(YOUR OBJECTIVE): From top to bottom, write out the listing exactly and skip every picture.

☆ ☆ ☆ ☆ ☆ ☆ ☆

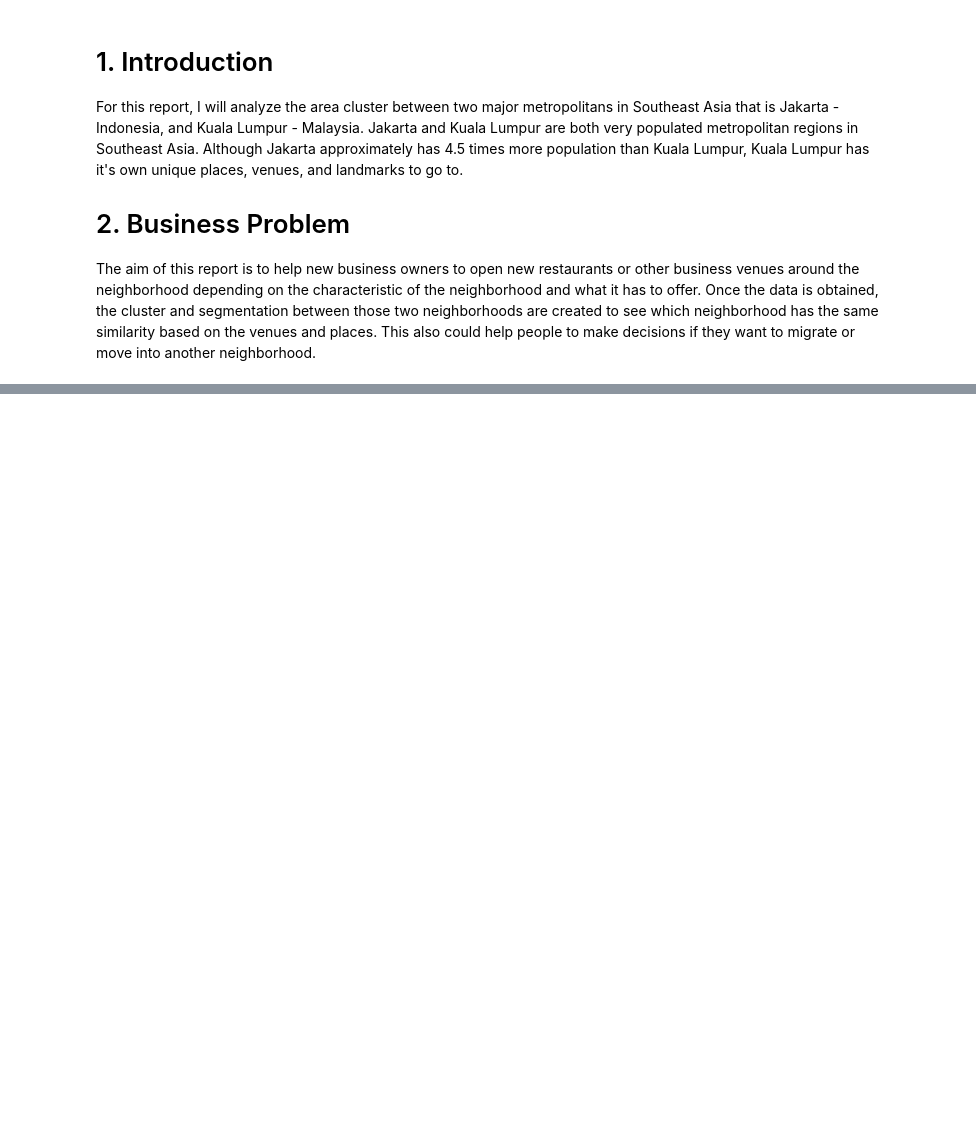
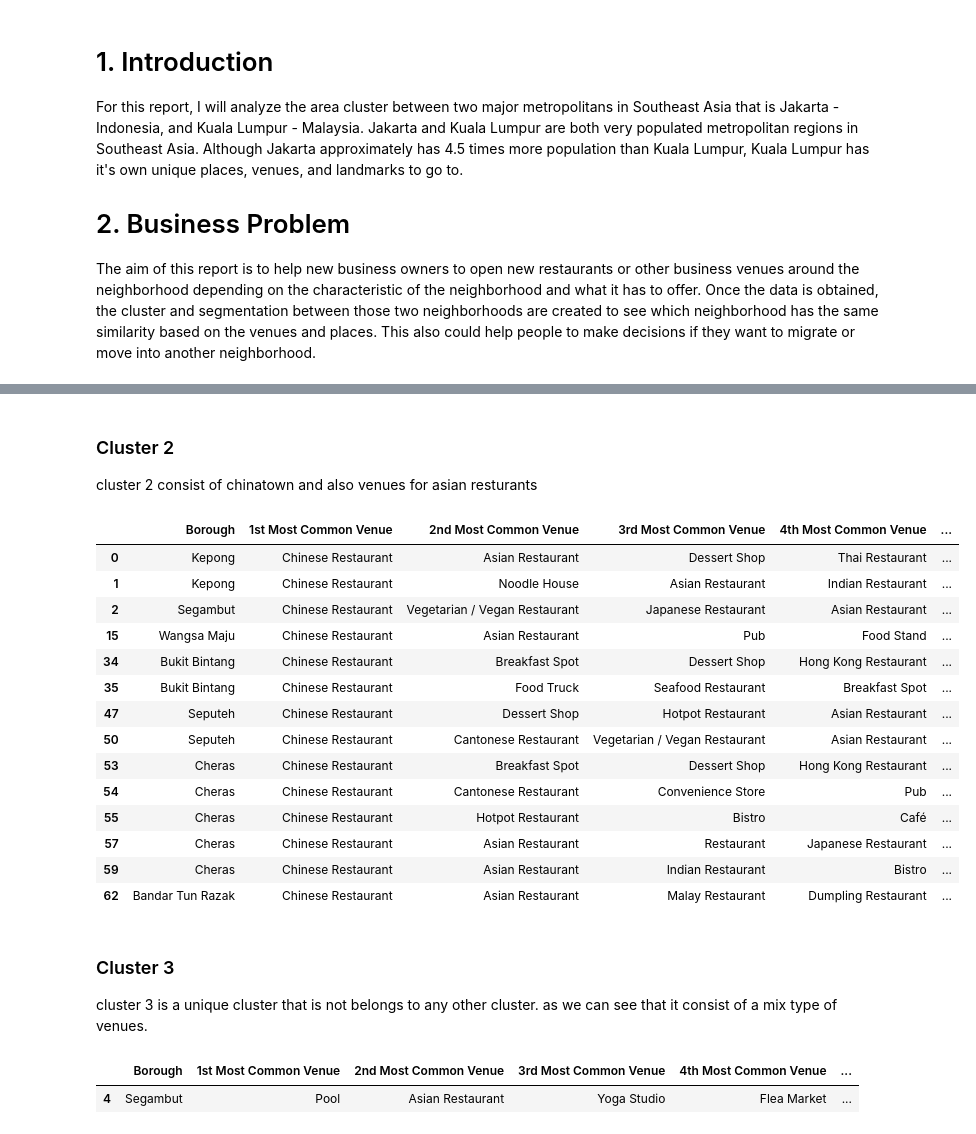
Before and after one commit to agungatd/Coursera_Capstone, a Jupyter notebook: Battle of Neighborhood.ipynb, the cells around one changed output, grey strips where cells are left out. Cells and saved outputs as stored; diff of their text form; code cells hidden in the pictures; blank space fills up the shorter version.

Commit message:
Published from Watson Studio. project finished

```diff
--- a/Battle of Neighborhood.ipynb
+++ b/Battle of Neighborhood.ipynb
@@ -10,0 +817,29 @@ The aim of this report is to help new business owners to open new restaurants or
+# %% [markdown]
+### Cluster 2
+cluster 2 consist of chinatown and also venues for asian resturants
+# %%
+kl_merged.loc[kl_merged['Cluster Labels'] == 1, kl_merged.columns[[0] + list(range(5, kl_merged.shape[1]))]]
+# %% [output]
+|  | Borough | 1st Most Common Venue | 2nd Most Common Venue | 3rd Most Common Venue | 4th Most Common Venue | ... |
+| 0 | Kepong | Chinese Restaurant | Asian Restaurant | Dessert Shop | Thai Restaurant | ... |
+| 1 | Kepong | Chinese Restaurant | Noodle House | Asian Restaurant | Indian Restaurant | ... |
+| 2 | Segambut | Chinese Restaurant | Vegetarian / Vegan Restaurant | Japanese Restaurant | Asian Restaurant | ... |
+| 15 | Wangsa Maju | Chinese Restaurant | Asian Restaurant | Pub | Food Stand | ... |
+| 34 | Bukit Bintang | Chinese Restaurant | Breakfast Spot | Dessert Shop | Hong Kong Restaurant | ... |
+| 35 | Bukit Bintang | Chinese Restaurant | Food Truck | Seafood Restaurant | Breakfast Spot | ... |
+| 47 | Seputeh | Chinese Restaurant | Dessert Shop | Hotpot Restaurant | Asian Restaurant | ... |
+| 50 | Seputeh | Chinese Restaurant | Cantonese Restaurant | Vegetarian / Vegan Restaurant | Asian Restaurant | ... |
+| 53 | Cheras | Chinese Restaurant | Breakfast Spot | Dessert Shop | Hong Kong Restaurant | ... |
+| 54 | Cheras | Chinese Restaurant | Cantonese Restaurant | Convenience Store | Pub | ... |
+| 55 | Cheras | Chinese Restaurant | Hotpot Restaurant | Bistro | Café | ... |
+| 57 | Cheras | Chinese Restaurant | Asian Restaurant | Restaurant | Japanese Restaurant | ... |
+| 59 | Cheras | Chinese Restaurant | Asian Restaurant | Indian Restaurant | Bistro | ... |
+| 62 | Bandar Tun Razak | Chinese Restaurant | Asian Restaurant | Malay Restaurant | Dumpling Restaurant | ... |
+# %% [markdown]
+### Cluster 3
+cluster 3 is a unique cluster that is not belongs to any other cluster. as we can see that it consist of a mix type of venues.
+# %%
+kl_merged.loc[kl_merged['Cluster Labels'] == 2, kl_merged.columns[[0] + list(range(5, kl_merged.shape[1]))]]
+# %% [output]
+|  | Borough | 1st Most Common Venue | 2nd Most Common Venue | 3rd Most Common Venue | 4th Most Common Venue | ... |
+| 4 | Segambut | Pool | Asian Restaurant | Yoga Studio | Flea Market | ... |
```
Also changed, not shown: parts of 106 cells of this notebook.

☆ ☆ ☆ ☆ ☆ ☆ ☆

(REPLY):
Before and after one commit to agungatd/Coursera_Capstone, a Jupyter notebook: Battle of Neighborhood.ipynb, the cells around one changed output, grey strips where cells are left out. Cells and saved outputs as stored; diff of their text form; code cells hidden in the pictures; blank space fills up the shorter version.

Commit message:
Published from Watson Studio. project finished

```diff
--- a/Battle of Neighborhood.ipynb
+++ b/Battle of Neighborhood.ipynb
@@ -10,0 +817,29 @@ The aim of this report is to help new business owners to open new restaurants or
+# %% [markdown]
+### Cluster 2
+cluster 2 consist of chinatown and also venues for asian resturants
+# %%
+kl_merged.loc[kl_merged['Cluster Labels'] == 1, kl_merged.columns[[0] + list(range(5, kl_merged.shape[1]))]]
+# %% [output]
+|  | Borough | 1st Most Common Venue | 2nd Most Common Venue | 3rd Most Common Venue | 4th Most Common Venue | ... |
+| 0 | Kepong | Chinese Restaurant | Asian Restaurant | Dessert Shop | Thai Restaurant | ... |
+| 1 | Kepong | Chinese Restaurant | Noodle House | Asian Restaurant | Indian Restaurant | ... |
+| 2 | Segambut | Chinese Restaurant | Vegetarian / Vegan Restaurant | Japanese Restaurant | Asian Restaurant | ... |
+| 15 | Wangsa Maju | Chinese Restaurant | Asian Restaurant | Pub | Food Stand | ... |
+| 34 | Bukit Bintang | Chinese Restaurant | Breakfast Spot | Dessert Shop | Hong Kong Restaurant | ... |
+| 35 | Bukit Bintang | Chinese Restaurant | Food Truck | Seafood Restaurant | Breakfast Spot | ... |
+| 47 | Seputeh | Chinese Restaurant | Dessert Shop | Hotpot Restaurant | Asian Restaurant | ... |
+| 50 | Seputeh | Chinese Restaurant | Cantonese Restaurant | Vegetarian / Vegan Restaurant | Asian Restaurant | ... |
+| 53 | Cheras | Chinese Restaurant | Breakfast Spot | Dessert Shop | Hong Kong Restaurant | ... |
+| 54 | Cheras | Chinese Restaurant | Cantonese Restaurant | Convenience Store | Pub | ... |
+| 55 | Cheras | Chinese Restaurant | Hotpot Restaurant | Bistro | Café | ... |
+| 57 | Cheras | Chinese Restaurant | Asian Restaurant | Restaurant | Japanese Restaurant | ... |
+| 59 | Cheras | Chinese Restaurant | Asian Restaurant | Indian Restaurant | Bistro | ... |
+| 62 | Bandar Tun Razak | Chinese Restaurant | Asian Restaurant | Malay Restaurant | Dumpling Restaurant | ... |
+# %% [markdown]
+### Cluster 3
+cluster 3 is a unique cluster that is not belongs to any other cluster. as we can see that it consist of a mix type of venues.
+# %%
+kl_merged.loc[kl_merged['Cluster Labels'] == 2, kl_merged.columns[[0] + list(range(5, kl_merged.shape[1]))]]
+# %% [output]
+|  | Borough | 1st Most Common Venue | 2nd Most Common Venue | 3rd Most Common Venue | 4th Most Common Venue | ... |
+| 4 | Segambut | Pool | Asian Restaurant | Yoga Studio | Flea Market | ... |
```
Also changed, not shown: parts of 106 cells of this notebook.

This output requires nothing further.